Overall Analysis: This is a solidly-built team whose defense is the envy of the NFL. It is probably premature to call them a Super Bowl contender because, until it is seen how new offensive coordinator John DeFilippo and quarterback Kirk Cousins perform, the offense remains a big unknown. It will be fun to watch the defensive line and secondary perform because of all the talent they have there and if they can shut down great passers like Rodgers, Brees, Brady, Wilson, Stafford and Garoppolo then they will truly be considered one of the elite defenses in NFL history.
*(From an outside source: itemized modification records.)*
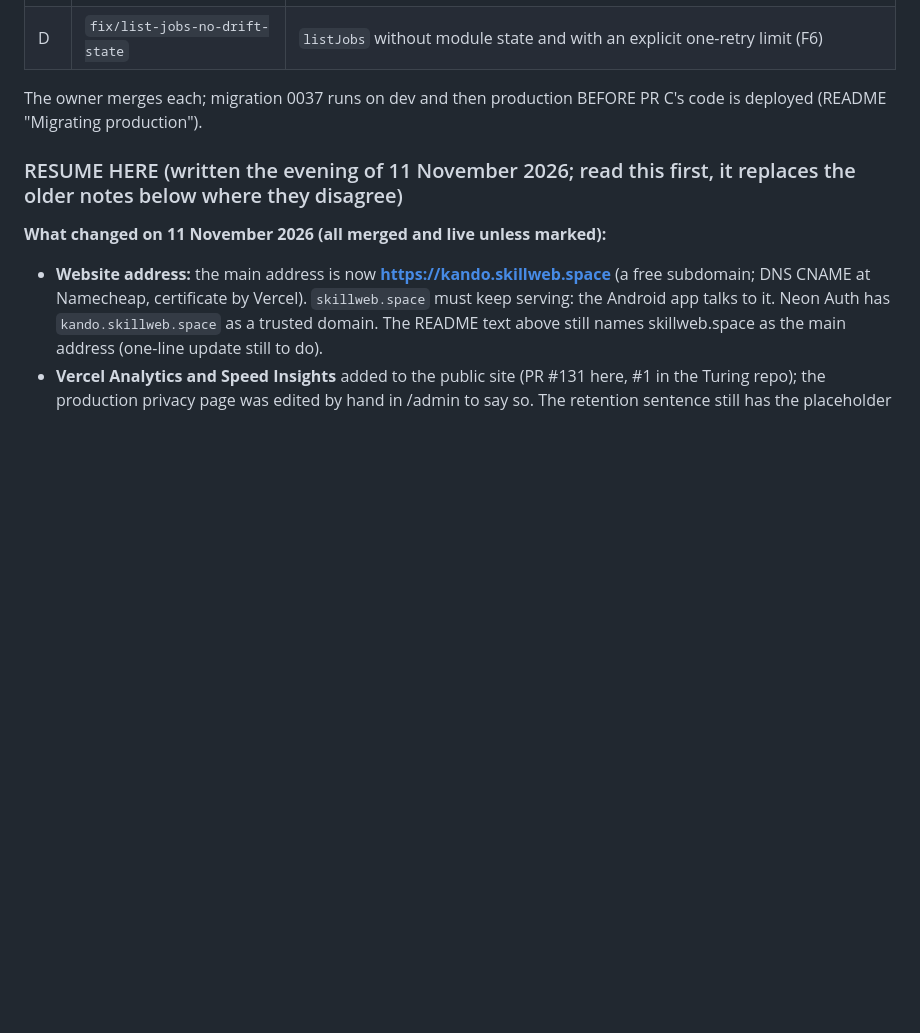
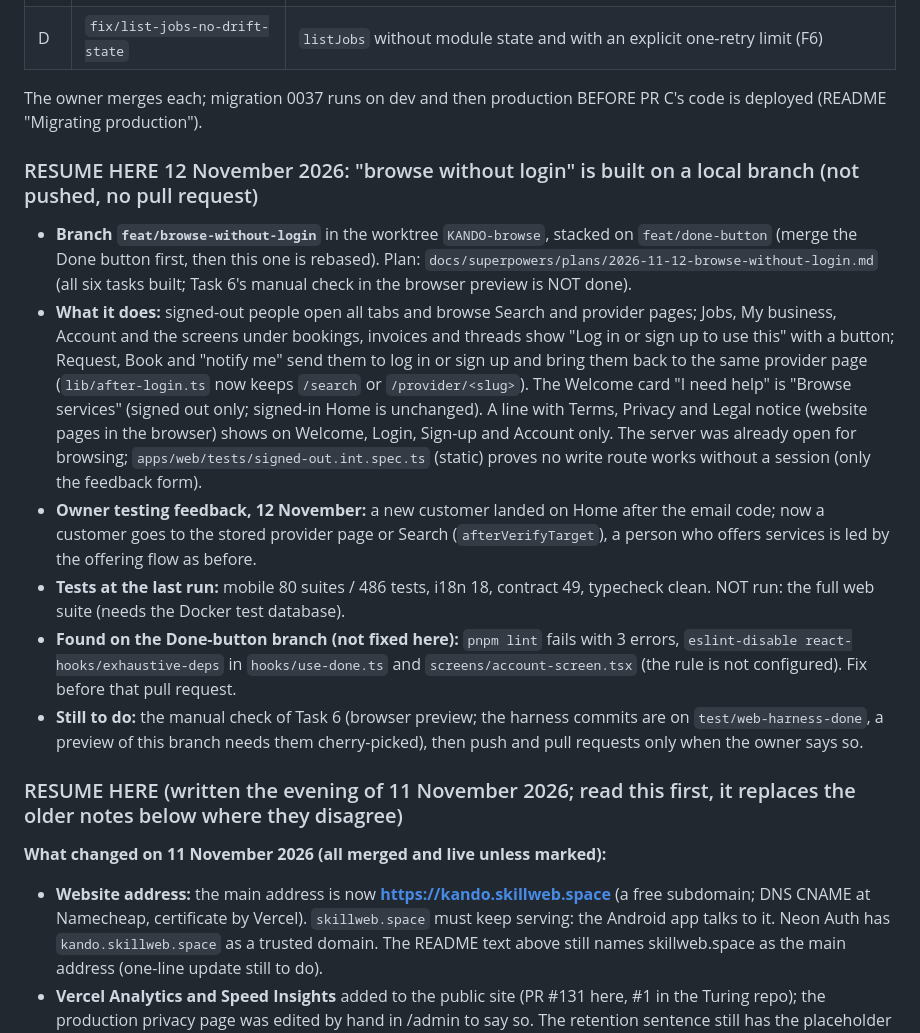
Before and after one commit to Liezljvv74/KANDO, a Markdown page: README.md, the part around the change. GitHub-like rendering; blank space fills up the shorter version.

Commit message:
docs: README, browse without login

```diff
--- a/README.md
+++ b/README.md
@@ -112,6 +112,15 @@ Copy `.env.example` to `.env.local` (every variable is listed there). `DATABASE_
 | D | `fix/list-jobs-no-drift-state` | `listJobs` without module state and with an explicit one-retry limit (F6) |
 
 The owner merges each; migration 0037 runs on dev and then production BEFORE PR C's code is deployed (README "Migrating production").
+
+### RESUME HERE 12 November 2026: "browse without login" is built on a local branch (not pushed, no pull request)
+
+- **Branch `feat/browse-without-login`** in the worktree `KANDO-browse`, stacked on `feat/done-button` (merge the Done button first, then this one is rebased). Plan: `docs/superpowers/plans/2026-11-12-browse-without-login.md` (all six tasks built; Task 6's manual check in the browser preview is NOT done).
+- **What it does:** signed-out people open all tabs and browse Search and provider pages; Jobs, My business, Account and the screens under bookings, invoices and threads show "Log in or sign up to use this" with a button; Request, Book and "notify me" send them to log in or sign up and bring them back to the same provider page (`lib/after-login.ts` now keeps `/search` or `/provider/<slug>`). The Welcome card "I need help" is "Browse services" (signed out only; signed-in Home is unchanged). A line with Terms, Privacy and Legal notice (website pages in the browser) shows on Welcome, Login, Sign-up and Account only. The server was already open for browsing; `apps/web/tests/signed-out.int.spec.ts` (static) proves no write route works without a session (only the feedback form).
+- **Owner testing feedback, 12 November:** a new customer landed on Home after the email code; now a customer goes to the stored provider page or Search (`afterVerifyTarget`), a person who offers services is led by the offering flow as before.
+- **Tests at the last run:** mobile 80 suites / 486 tests, i18n 18, contract 49, typecheck clean. NOT run: the full web suite (needs the Docker test database).
+- **Found on the Done-button branch (not fixed here):** `pnpm lint` fails with 3 errors, `eslint-disable react-hooks/exhaustive-deps` in `hooks/use-done.ts` and `screens/account-screen.tsx` (the rule is not configured). Fix before that pull request.
+- **Still to do:** the manual check of Task 6 (browser preview; the harness commits are on `test/web-harness-done`, a preview of this branch needs them cherry-picked), then push and pull requests only when the owner says so.
 
 ### RESUME HERE (written the evening of 11 November 2026; read this first, it replaces the older notes below where they disagree)
 
```
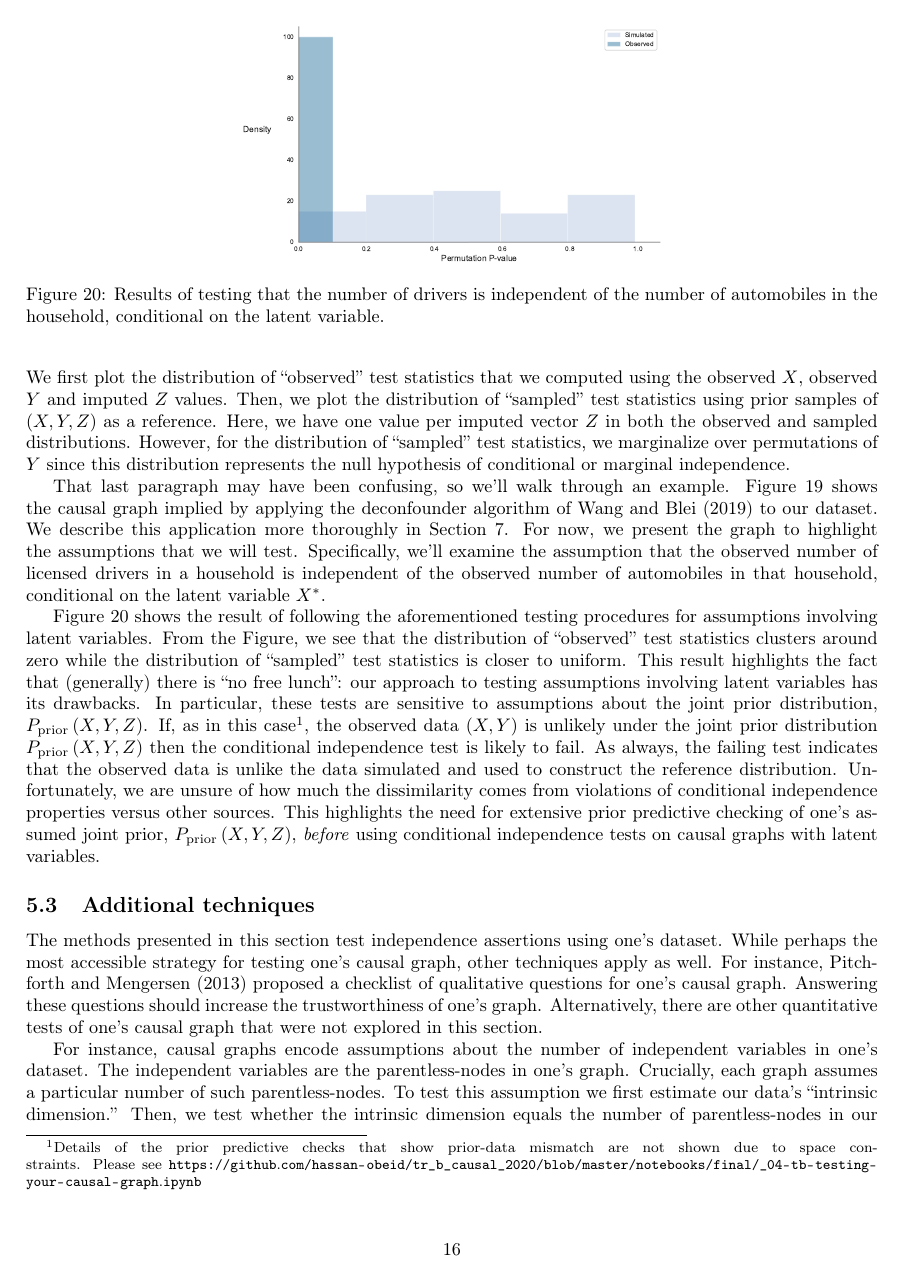
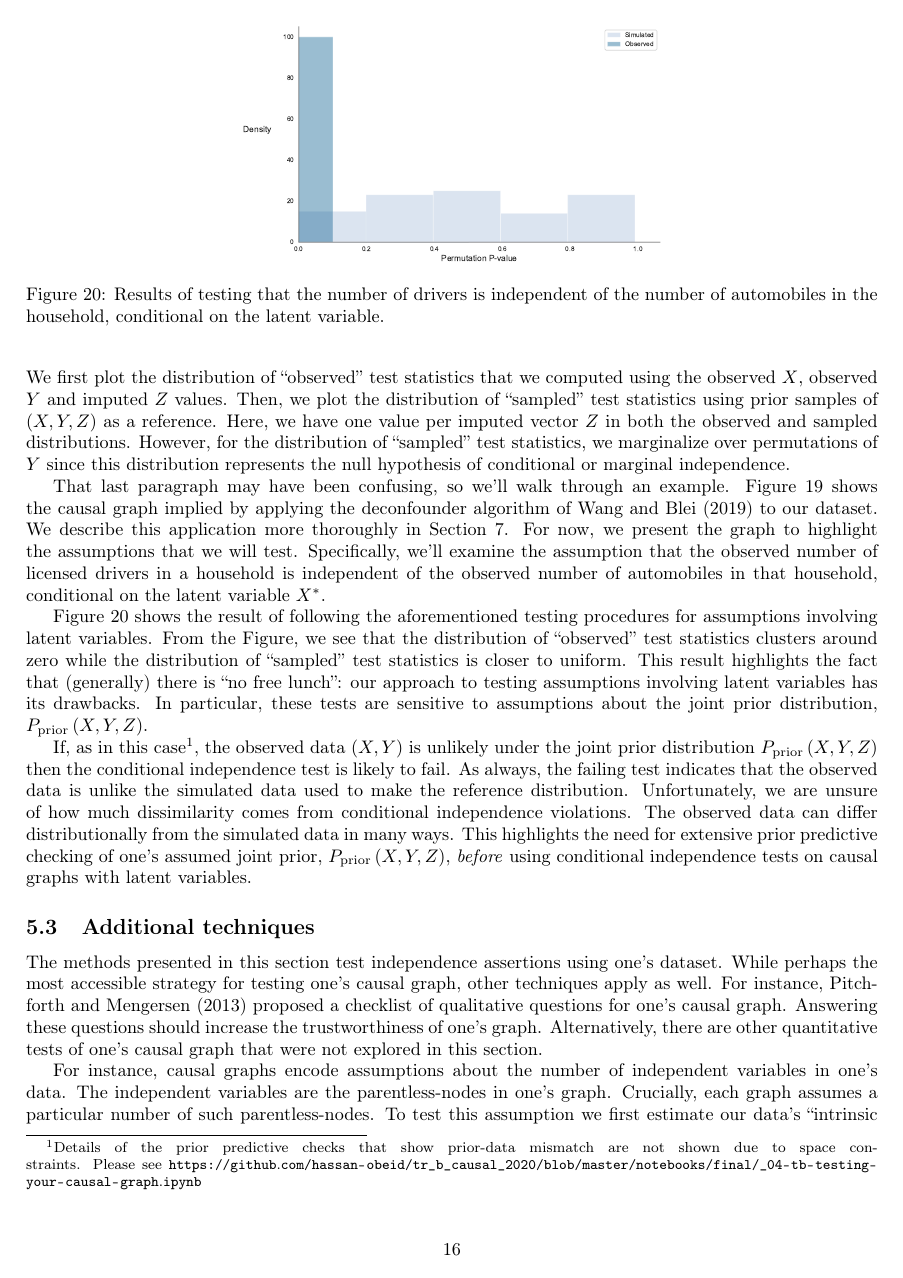
Before and after one commit to hassan-obeid/tr_b_causal_2020, a LaTeX document (article/main.tex, which reads article/sections/_5_graph_testing.tex): page 16 of 28. Compiled offline with pdfLaTeX.

Commit message:
Still shortening & splitting complex sentences

```diff
--- a/article/sections/_5_graph_testing.tex
+++ b/article/sections/_5_graph_testing.tex
@@ -191,9 +191,11 @@ Figure \ref{fig:latent-cit-results} shows the result of following the aforementi
 From the Figure, we see that the distribution of ``observed'' test statistics clusters around zero while the distribution of ``sampled'' test statistics is closer to uniform.
 This result highlights the fact that (generally) there is ``no free lunch'': our approach to testing assumptions involving latent variables has its drawbacks.
 In particular, these tests are sensitive to assumptions about the joint prior distribution, $P_{\textrm{prior}} \left( X, Y, Z \right)$.
+
 If, as in this case\footnote{Details of the prior predictive checks that show prior-data mismatch are not shown due to space constraints. Please see \url{https://github.com/hassan-obeid/tr_b_causal_2020/blob/master/notebooks/final/_04-tb-testing-your-causal-graph.ipynb}}, the observed data $\left( X, Y \right)$ is unlikely under the joint prior distribution $P_{\textrm{prior}} \left( X, Y, Z \right)$ then the conditional independence test is likely to fail.
-As always, the failing test indicates that the observed data is unlike the data simulated and used to construct the reference distribution.
-Unfortunately, we are unsure of how much the dissimilarity comes from violations of conditional independence properties versus other sources.
+As always, the failing test indicates that the observed data is unlike the simulated data used to make the reference distribution.
+Unfortunately, we are unsure of how much dissimilarity comes from conditional independence violations.
+The observed data can differ distributionally from the simulated data in many ways.
 This highlights the need for extensive prior predictive checking of one's assumed joint prior, $P_{\textrm{prior}} \left( X, Y, Z \right)$, \textit{before} using conditional independence tests on causal graphs with latent variables.
 
 \subsection{Additional techniques}
@@ -205,7 +207,7 @@ For instance, \citet{pitchforth_2013_proposed} proposed a checklist of qualitati
 Answering these questions should increase the trustworthiness of one's graph.
 Alternatively, there are other quantitative tests of one's causal graph that were not explored in this section.
 
-For instance, causal graphs encode assumptions about the number of independent variables in one's dataset.
+For instance, causal graphs encode assumptions about the number of independent variables in one's data.
 The independent variables are the parentless-nodes in one's graph.
 Crucially, each graph assumes a particular number of such parentless-nodes.
 To test this assumption we first estimate our data's ``intrinsic dimension.''
```
Also changed, not shown: article/sections/_5_graph_testing.tex (6 more changed lines).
Final Roster Predictions:
QB: Kirk Cousins; Trevor Siemian; Kyle Sloter;
RB: Dalvin Cook; Latavius Murray; Roc Thomas;
FB: C.J. Ham
WR: Stefon Diggs; Adam Thielen; Laquon Treadwell; Stacy Coley; Kendall Wright; Brandon Zylstra;
TE: Kyle Rudolph; David Morgan II; Blake Bell;
OT: Riley Reiff; Mike Remmers; Rashod Hill;
G: Nick Easton; Danny Isidora; Brian O’Neill;
C: Pat Elflein; Tom Compton;
DT: Linval Joseph; Sheldon Richardson; Jaleel Johnson; Jalyn Holmes;
DE: Everson Griffen; Danielle Hunter; Brian Robison; Tashawn Bower; Stephen Weatherly;
OLB: Anthony Barr; Ben Gedeon; Eric Wilson; Hercules Mata’afa;
MLB: Eric Kendricks; Kentrell Brothers (suspended); Devante Downs;
CB: Xavier Rhodes; Trae Waynes; Mike Hughes; Mackensie Alexander; Holton Hill; Marcus Sherels;
SS: Andrew Sendejo; Jayron Kearse;
FS: Harrison Smith; Anthony Harris; Terence Newman;
K: Daniel Carlson;
P: Ryan Quigley;
LS: Kevin McDermott;
Practice Squad: RB Mike Boone; WR Jake Weineke; WR Chad Beebe; TE Tyler Conklin; T Aviante Collins; G Colby Gossett; C Cornelius Edison; DE Ade Aruna; DE Ifeadi Odenigbo; S Tray Matthews;
© 2018 Grant Dahl & On This Terrestrial Ball. All rights reserved. This material may not be re-published, re-broadcast, re-written or re-distributed without permission from the author of this piece.